(Modification records)
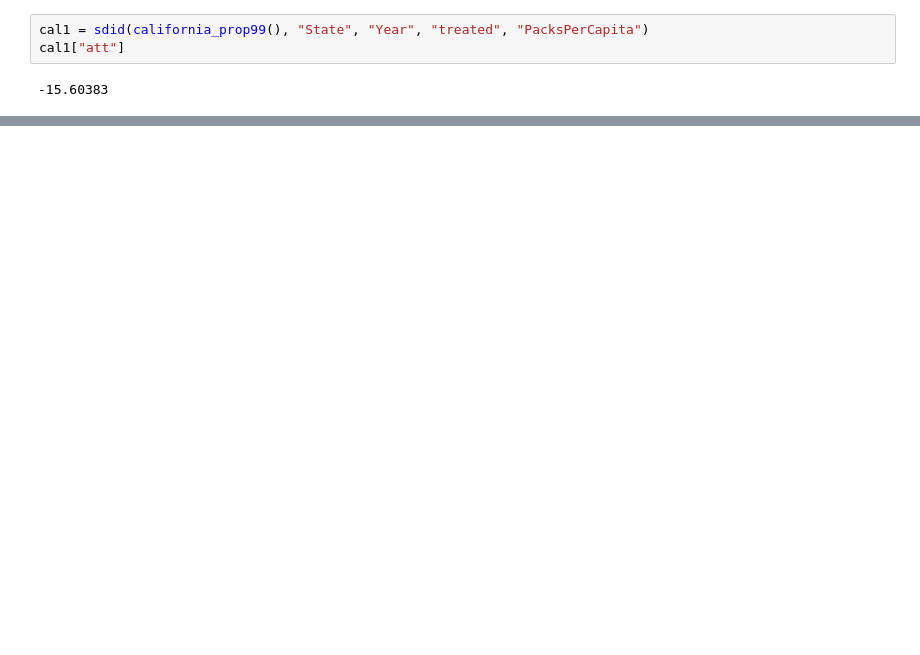
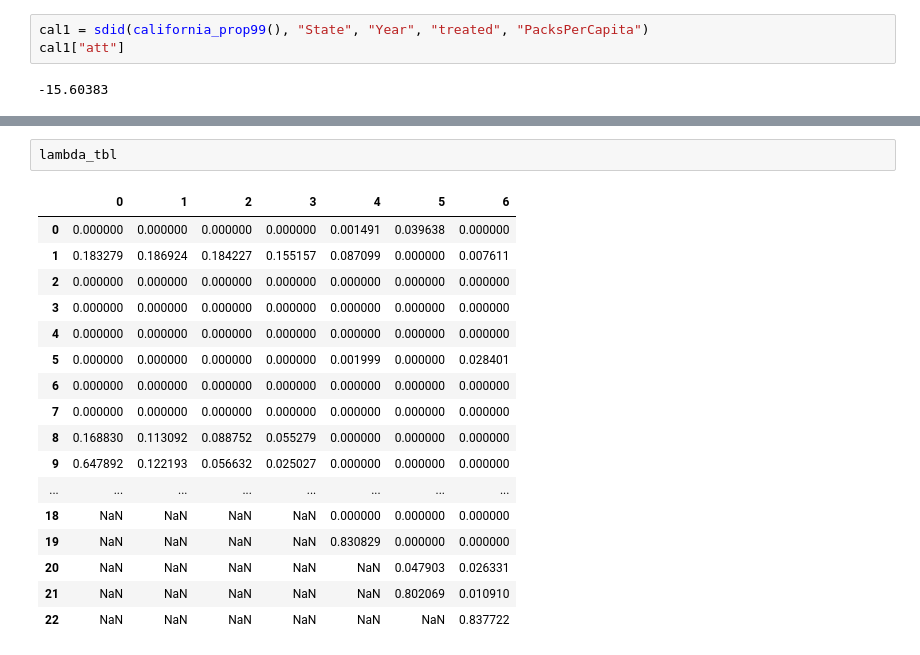
Before and after one commit to d2cml-ai/synthdid.py, a Jupyter notebook: src/sdid.ipynb, the cells around one changed output, grey strips where cells are left out. Cells and saved outputs as stored; diff of their text form; blank space fills up the shorter version.

```diff
--- a/src/sdid.ipynb
+++ b/src/sdid.ipynb
@@ -239,0 +53,20 @@ placebo_se(q2)
+# %%
+lambda_tbl
+# %% [output]
+|  | 0 | 1 | 2 | 3 | 4 | 5 | 6 |
+| 0 | 0.000000 | 0.000000 | 0.000000 | 0.000000 | 0.001491 | 0.039638 | 0.000000 |
+| 1 | 0.183279 | 0.186924 | 0.184227 | 0.155157 | 0.087099 | 0.000000 | 0.007611 |
+| 2 | 0.000000 | 0.000000 | 0.000000 | 0.000000 | 0.000000 | 0.000000 | 0.000000 |
+| 3 | 0.000000 | 0.000000 | 0.000000 | 0.000000 | 0.000000 | 0.000000 | 0.000000 |
+| 4 | 0.000000 | 0.000000 | 0.000000 | 0.000000 | 0.000000 | 0.000000 | 0.000000 |
+| 5 | 0.000000 | 0.000000 | 0.000000 | 0.000000 | 0.001999 | 0.000000 | 0.028401 |
+| 6 | 0.000000 | 0.000000 | 0.000000 | 0.000000 | 0.000000 | 0.000000 | 0.000000 |
+| 7 | 0.000000 | 0.000000 | 0.000000 | 0.000000 | 0.000000 | 0.000000 | 0.000000 |
+| 8 | 0.168830 | 0.113092 | 0.088752 | 0.055279 | 0.000000 | 0.000000 | 0.000000 |
+| 9 | 0.647892 | 0.122193 | 0.056632 | 0.025027 | 0.000000 | 0.000000 | 0.000000 |
+| ... | ... | ... | ... | ... | ... | ... | ... |
+| 18 | NaN | NaN | NaN | NaN | 0.000000 | 0.000000 | 0.000000 |
+| 19 | NaN | NaN | NaN | NaN | 0.830829 | 0.000000 | 0.000000 |
+| 20 | NaN | NaN | NaN | NaN | NaN | 0.047903 | 0.026331 |
+| 21 | NaN | NaN | NaN | NaN | NaN | 0.802069 | 0.010910 |
+| 22 | NaN | NaN | NaN | NaN | NaN | NaN | 0.837722 |
```
Also changed, not shown: parts of 34 cells of this notebook, 3 other files.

**ACTION ITEM:**
Would you write each entry out again exactly, omitting the images?

**OUTPUT FOR THIS EXERCISE:**
Before and after one commit to d2cml-ai/synthdid.py, a Jupyter notebook: src/sdid.ipynb, the cells around one changed output, grey strips where cells are left out. Cells and saved outputs as stored; diff of their text form; blank space fills up the shorter version.

```diff
--- a/src/sdid.ipynb
+++ b/src/sdid.ipynb
@@ -239,0 +53,20 @@ placebo_se(q2)
+# %%
+lambda_tbl
+# %% [output]
+|  | 0 | 1 | 2 | 3 | 4 | 5 | 6 |
+| 0 | 0.000000 | 0.000000 | 0.000000 | 0.000000 | 0.001491 | 0.039638 | 0.000000 |
+| 1 | 0.183279 | 0.186924 | 0.184227 | 0.155157 | 0.087099 | 0.000000 | 0.007611 |
+| 2 | 0.000000 | 0.000000 | 0.000000 | 0.000000 | 0.000000 | 0.000000 | 0.000000 |
+| 3 | 0.000000 | 0.000000 | 0.000000 | 0.000000 | 0.000000 | 0.000000 | 0.000000 |
+| 4 | 0.000000 | 0.000000 | 0.000000 | 0.000000 | 0.000000 | 0.000000 | 0.000000 |
+| 5 | 0.000000 | 0.000000 | 0.000000 | 0.000000 | 0.001999 | 0.000000 | 0.028401 |
+| 6 | 0.000000 | 0.000000 | 0.000000 | 0.000000 | 0.000000 | 0.000000 | 0.000000 |
+| 7 | 0.000000 | 0.000000 | 0.000000 | 0.000000 | 0.000000 | 0.000000 | 0.000000 |
+| 8 | 0.168830 | 0.113092 | 0.088752 | 0.055279 | 0.000000 | 0.000000 | 0.000000 |
+| 9 | 0.647892 | 0.122193 | 0.056632 | 0.025027 | 0.000000 | 0.000000 | 0.000000 |
+| ... | ... | ... | ... | ... | ... | ... | ... |
+| 18 | NaN | NaN | NaN | NaN | 0.000000 | 0.000000 | 0.000000 |
+| 19 | NaN | NaN | NaN | NaN | 0.830829 | 0.000000 | 0.000000 |
+| 20 | NaN | NaN | NaN | NaN | NaN | 0.047903 | 0.026331 |
+| 21 | NaN | NaN | NaN | NaN | NaN | 0.802069 | 0.010910 |
+| 22 | NaN | NaN | NaN | NaN | NaN | NaN | 0.837722 |
```
Also changed, not shown: parts of 34 cells of this notebook, 3 other files.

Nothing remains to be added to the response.